Philosophical statement on education
“Individuals inhabit a world made up of their own histories, narratives, emotions, physical sensations, thoughts, and beliefs with similar experiences interpreted differently” (Groen & Kawaliak, 2014, p. 129).
Experiential learning is the process by which individuals are consciously aware of a situation and make sense or try to make sense of what they perceive (Jarvis, 2004). Experiential learning has afforded me the opportunity to gain knowledge and be able to directly apply that knowledge either in an educational setting, work, or towards self-development (Groen & Kawaliak, 2014). My adult education philosophy has been formed on the foundation and practice of experiential learning, and recently broadened by the theory of transformative learning. My philosophy agrees with Brookfield's (2001) assertion that the way in which adults are encouraged to learn, and are supported in that learning process is the single most significant component of adult education. Adult education I believe should be concerned with preparing individuals to succeed in life. Therefore, if there is to be an overarching function of adult education, it is to assist adults in gaining increased competence, to negotiate transitions in their social roles, and to assist in solving personal and community problems (Fredrick et al., 2005).
Transformative learning requires engagement in dialogue with others, which can only be achieved through relational learning that allows trustful relationships conducive for questioning, discussions, and open sharing of information towards an understanding that broadens perspectives (Taylor, 2007). This sounds simple enough, but society's pressures and expectations sometimes works against adult learning systems that are designed to place value on input of learners, or respect their space and inner most desires. I believe there is so much the global community can offer to communities and societies by connecting different learning systems and ways of knowing through globalization and technology. Adult education can synergize these contributions in ways that are inclusive and integrative. It is important that all learning systems must take into considerations on how the individual-self interacts with learning by approaching learning with the lens of the individual self at the center of learning, learning within a collective, and learning that understands the simultaneous presence of cognition, emotion, and relationship in learning.
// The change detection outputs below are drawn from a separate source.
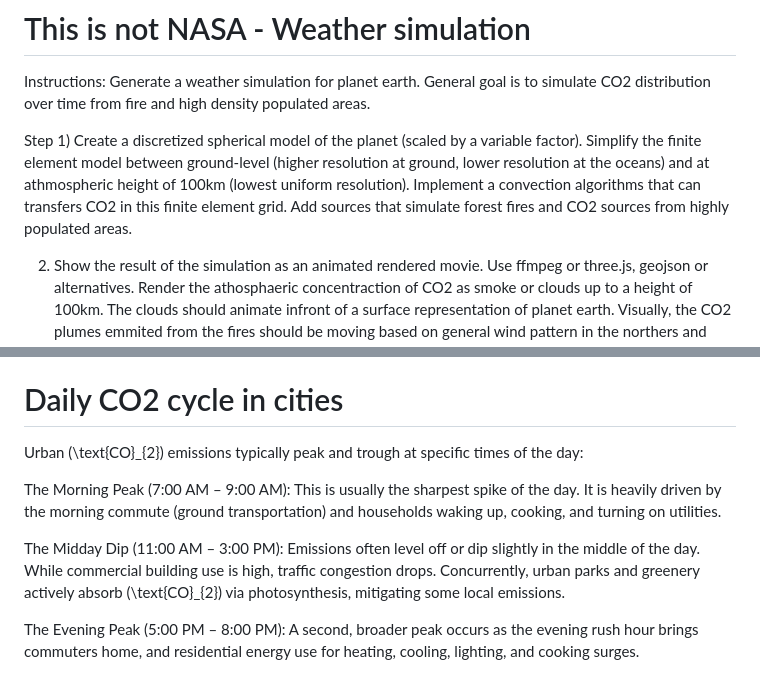
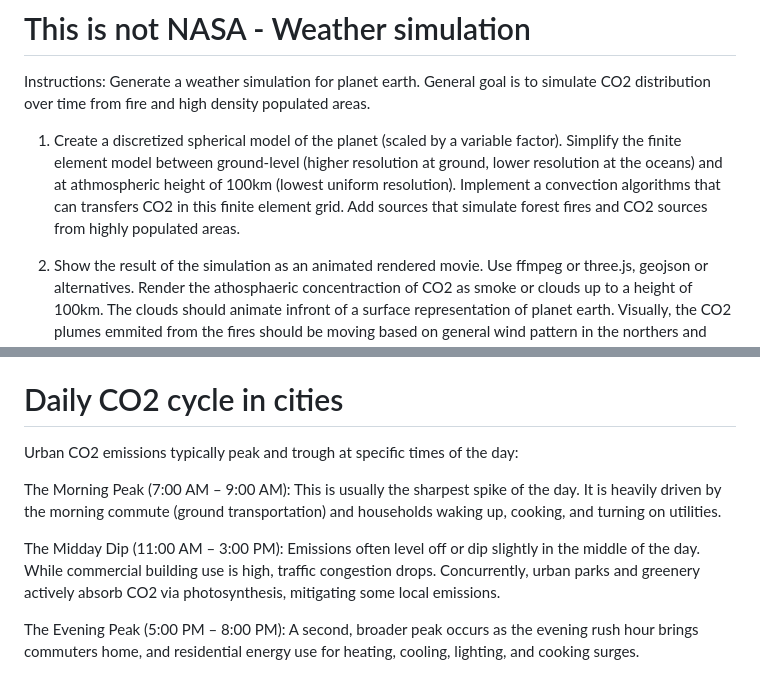
Before and after one commit to HaukeBartsch/NotNASA, a Markdown page: README.md, 2 parts joined by grey strips. GitHub-like rendering.

Commit message:
improve text

```diff
--- a/README.md
+++ b/README.md
@@ -2,7 +2,7 @@
 
 Instructions: Generate a weather simulation for planet earth. General goal is to simulate CO2 distribution over time from fire and high density populated areas.
 
-Step 1) Create a discretized spherical model of the planet (scaled by a variable factor). Simplify the finite element model between ground-level (higher resolution at ground, lower resolution at the oceans) and at athmospheric height of 100km (lowest uniform resolution). Implement a convection algorithms that can transfers CO2 in this finite element grid. Add sources that simulate forest fires and CO2 sources from highly populated areas.
+1) Create a discretized spherical model of the planet (scaled by a variable factor). Simplify the finite element model between ground-level (higher resolution at ground, lower resolution at the oceans) and at athmospheric height of 100km (lowest uniform resolution). Implement a convection algorithms that can transfers CO2 in this finite element grid. Add sources that simulate forest fires and CO2 sources from highly populated areas.
 
 2) Show the result of the simulation as an animated rendered movie. Use ffmpeg or three.js, geojson or alternatives. Render the athosphaeric concentraction of CO2 as smoke or clouds up to a height of 100km. The clouds should animate infront of a surface representation of planet earth. Visually, the CO2 plumes emmited from the fires should be moving based on general wind pattern in the northers and southers hemisphere.
 
@@ -23,11 +23,11 @@ The simulation of a full year uses less than 15min and about 100mb of main memor
 
 # Daily CO2 cycle in cities
 
-Urban \(\text{CO}_{2}\) emissions typically peak and trough at specific times of the day:
+Urban CO2 emissions typically peak and trough at specific times of the day:
 
 The Morning Peak (7:00 AM – 9:00 AM): This is usually the sharpest spike of the day. It is heavily driven by the morning commute (ground transportation) and households waking up, cooking, and turning on utilities.
 
-The Midday Dip (11:00 AM – 3:00 PM): Emissions often level off or dip slightly in the middle of the day. While commercial building use is high, traffic congestion drops. Concurrently, urban parks and greenery actively absorb \(\text{CO}_{2}\) via photosynthesis, mitigating some local emissions.
+The Midday Dip (11:00 AM – 3:00 PM): Emissions often level off or dip slightly in the middle of the day. While commercial building use is high, traffic congestion drops. Concurrently, urban parks and greenery actively absorb CO2 via photosynthesis, mitigating some local emissions.
 
 The Evening Peak (5:00 PM – 8:00 PM): A second, broader peak occurs as the evening rush hour brings commuters home, and residential energy use for heating, cooling, lighting, and cooking surges.
 
```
Adult education that seeks to support learners fulfil their life purpose and contribute to a just society need to have the following attributes.
It is important to recognize all learning effort undertaken by the individual learner as a legitimate process of self-development irrespective of pathway used whether it be self-directed learning, lifelong learning, experiential learning, transformative learning, and whether it is actualized through an educational institution, workplace, or informal setting.
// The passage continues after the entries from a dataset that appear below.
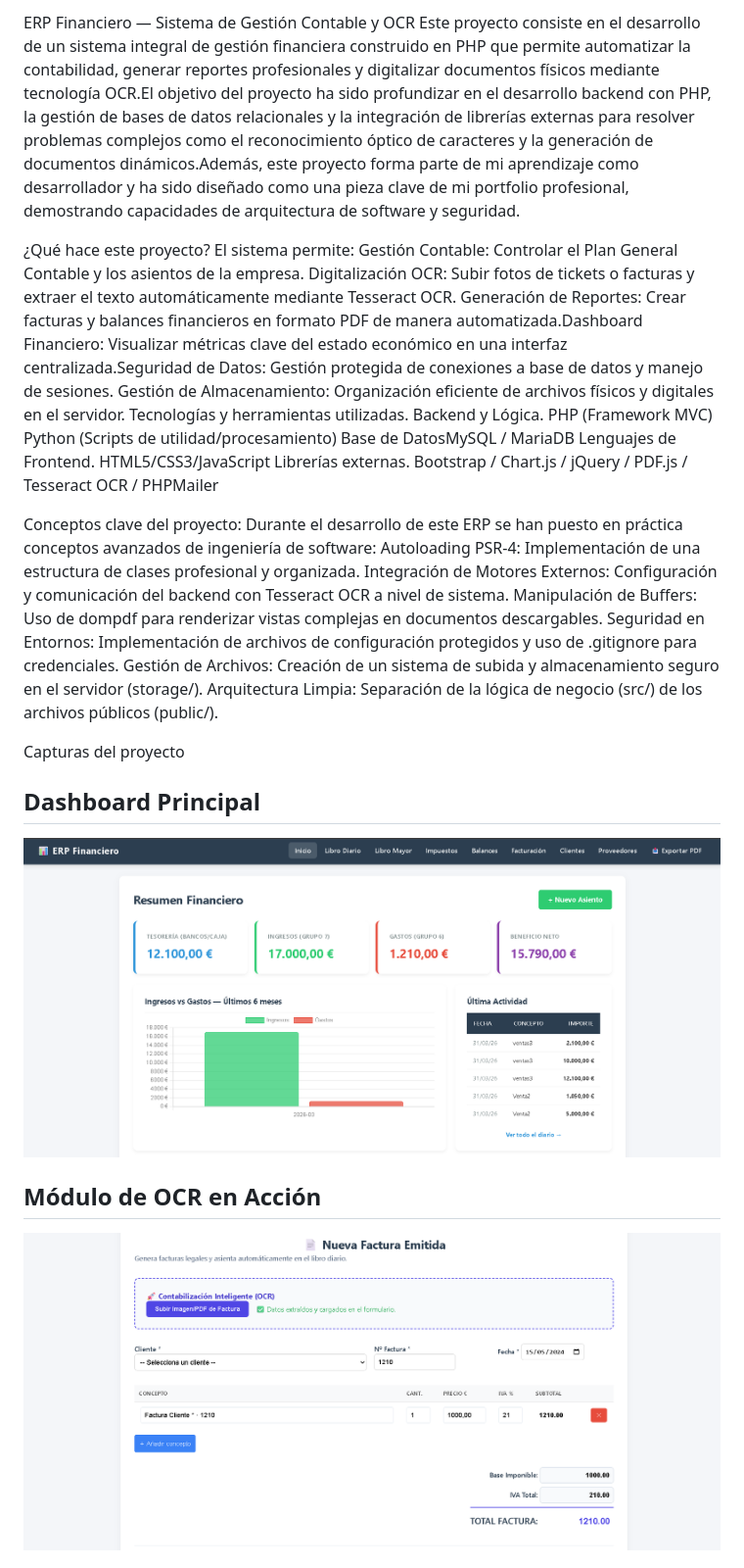
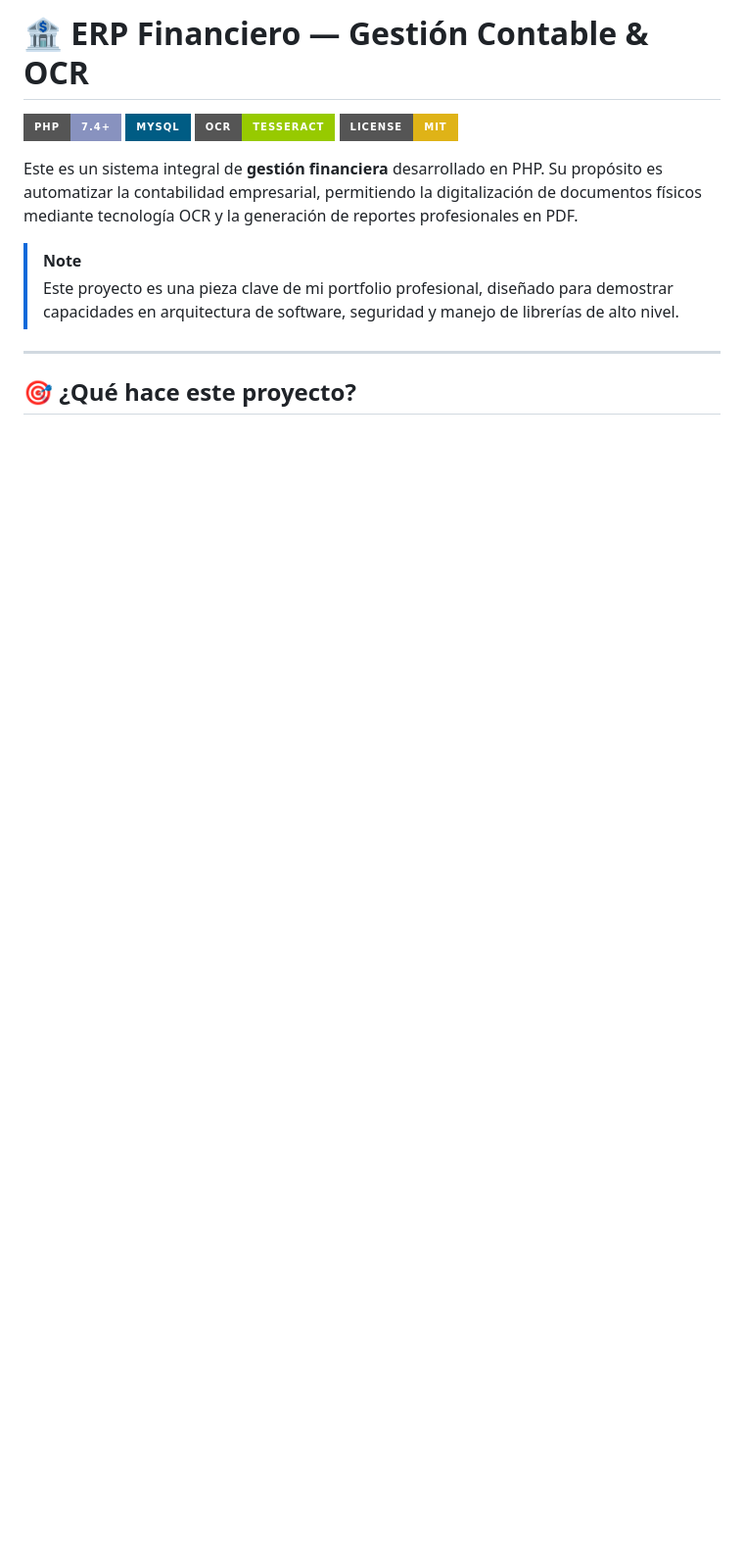
Before and after one commit to ralmher95/erp-financiero, a Markdown page: README.md, the part around one of its changes. Shown at 98% size. Rendered like a GitHub page; badges without logos; blank space fills up the shorter version.

```diff
--- a/README.md
+++ b/README.md
@@ -1,33 +1,16 @@
-ERP Financiero — Sistema de Gestión Contable y OCR
-Este proyecto consiste en el desarrollo de un sistema integral de gestión financiera construido en PHP que permite automatizar la contabilidad, generar reportes profesionales y digitalizar documentos físicos mediante tecnología OCR.El objetivo del proyecto ha sido profundizar en el desarrollo backend con PHP, la gestión de bases de datos relacionales y la integración de librerías externas para resolver problemas complejos como el reconocimiento óptico de caracteres y la generación de documentos dinámicos.Además, este proyecto forma parte de mi aprendizaje como desarrollador y ha sido diseñado como una pieza clave de mi portfolio profesional, demostrando capacidades de arquitectura de software y seguridad.
+# 🏦 ERP Financiero — Gestión Contable & OCR
 
-¿Qué hace este proyecto?
-El sistema permite:
-Gestión Contable: Controlar el Plan General Contable y los asientos de la empresa.
-Digitalización OCR: Subir fotos de tickets o facturas y extraer el texto automáticamente mediante Tesseract OCR.
-Generación de Reportes: Crear facturas y balances financieros en formato PDF de manera automatizada.Dashboard Financiero: Visualizar métricas clave del estado económico en una interfaz centralizada.Seguridad de Datos: Gestión protegida de conexiones a base de datos y manejo de sesiones.
-Gestión de Almacenamiento: Organización eficiente de archivos físicos y digitales en el servidor.
-Tecnologías y herramientas utilizadas.
-Backend y Lógica. PHP (Framework MVC)
-Python (Scripts de utilidad/procesamiento)
-Base de DatosMySQL / MariaDB
-Lenguajes de Frontend. HTML5/CSS3/JavaScript
-Librerías externas. Bootstrap / Chart.js / jQuery / PDF.js / Tesseract OCR / PHPMailer
+[![PHP](https://img.shields.io/badge/PHP-7.4%2B-8892bf.svg?style=for-the-badge&logo=php)](https://www.php.net/)
+[![MySQL](https://img.shields.io/badge/MySQL-005C84?style=for-the-badge&logo=mysql&logoColor=white)](https://www.mysql.com/)
+[![Tesseract](https://img.shields.io/badge/OCR-Tesseract-green.svg?style=for-the-badge)](https://github.com/tesseract-ocr/tesseract)
+[![License](https://img.shields.io/badge/License-MIT-yellow.svg?style=for-the-badge)](LICENSE)
 
-Conceptos clave del proyecto:
-Durante el desarrollo de este ERP se han puesto en práctica conceptos avanzados de ingeniería de software:
-Autoloading PSR-4: Implementación de una estructura de clases profesional y organizada.
-Integración de Motores Externos: Configuración y comunicación del backend con Tesseract OCR a nivel de sistema.
-Manipulación de Buffers: Uso de dompdf para renderizar vistas complejas en documentos descargables.
-Seguridad en Entornos: Implementación de archivos de configuración protegidos y uso de .gitignore para credenciales.
-Gestión de Archivos: Creación de un sistema de subida y almacenamiento seguro en el servidor (storage/).
-Arquitectura Limpia: Separación de la lógica de negocio (src/) de los archivos públicos (public/).
+Este es un sistema integral de **gestión financiera** desarrollado en PHP. Su propósito es automatizar la contabilidad empresarial, permitiendo la digitalización de documentos físicos mediante tecnología OCR y la generación de reportes profesionales en PDF.
 
-Capturas del proyecto
+> [!NOTE]
+> Este proyecto es una pieza clave de mi portfolio profesional, diseñado para demostrar capacidades en arquitectura de software, seguridad y manejo de librerías de alto nivel.
 
-## Dashboard Principal
-![Dashboard](docs/img/home.png)
+---
 
-## Módulo de OCR en Acción
-![OCR en Acción](docs/img/ocr-process.png)
+## 🎯 ¿Qué hace este proyecto?
 
```
Also changed, not shown: other parts of README.md (+95 -32 lines).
“Within the individual lies the universal” (Holohan, 2019, p. 362 ).There should be a concerted effort to support adult learners preferring relational learning where interdependency, shared interests, and collective action are valued. Every person facilitating transformative learning must approach from a perspective that it is a multi-faceted process where learners are embedded in a complexity of relationships with self and others within a socio-cultural context.
We need to respect what every learner brings to any learning process and build inclusive environment that encourages open discussions and interactions with multiple perspectives. Consciously recognizing the historical, social and cultural contingency of the learner that is always at play.
Learning systems must respect contributions of the entire body, mind, soul, and spirit to the process of transformation. We must always honour the wholeness and interconnectedness of all things (Groen & Kawalilak, 2014).
The field of adult education ought to integrate the relational, emotional, and cognitive domains because there is a need to seek deeper understanding of the role of subjective relationships, relational knowing, and affective learning. The assumption that the subject is stable and coherent ignores the dynamics of power, and other influences that impact on autonomy of the learner (Holohan, 2019; Taylor, 2007).
One must look at the results of adult education engaging cognition, emotions, and relational learning and its translation into practical terms. While I consider these aspects integral to building whole individual persons and resilient communities, it not without anticipated challenges and risks. However, adult education offers immense potential for transformation.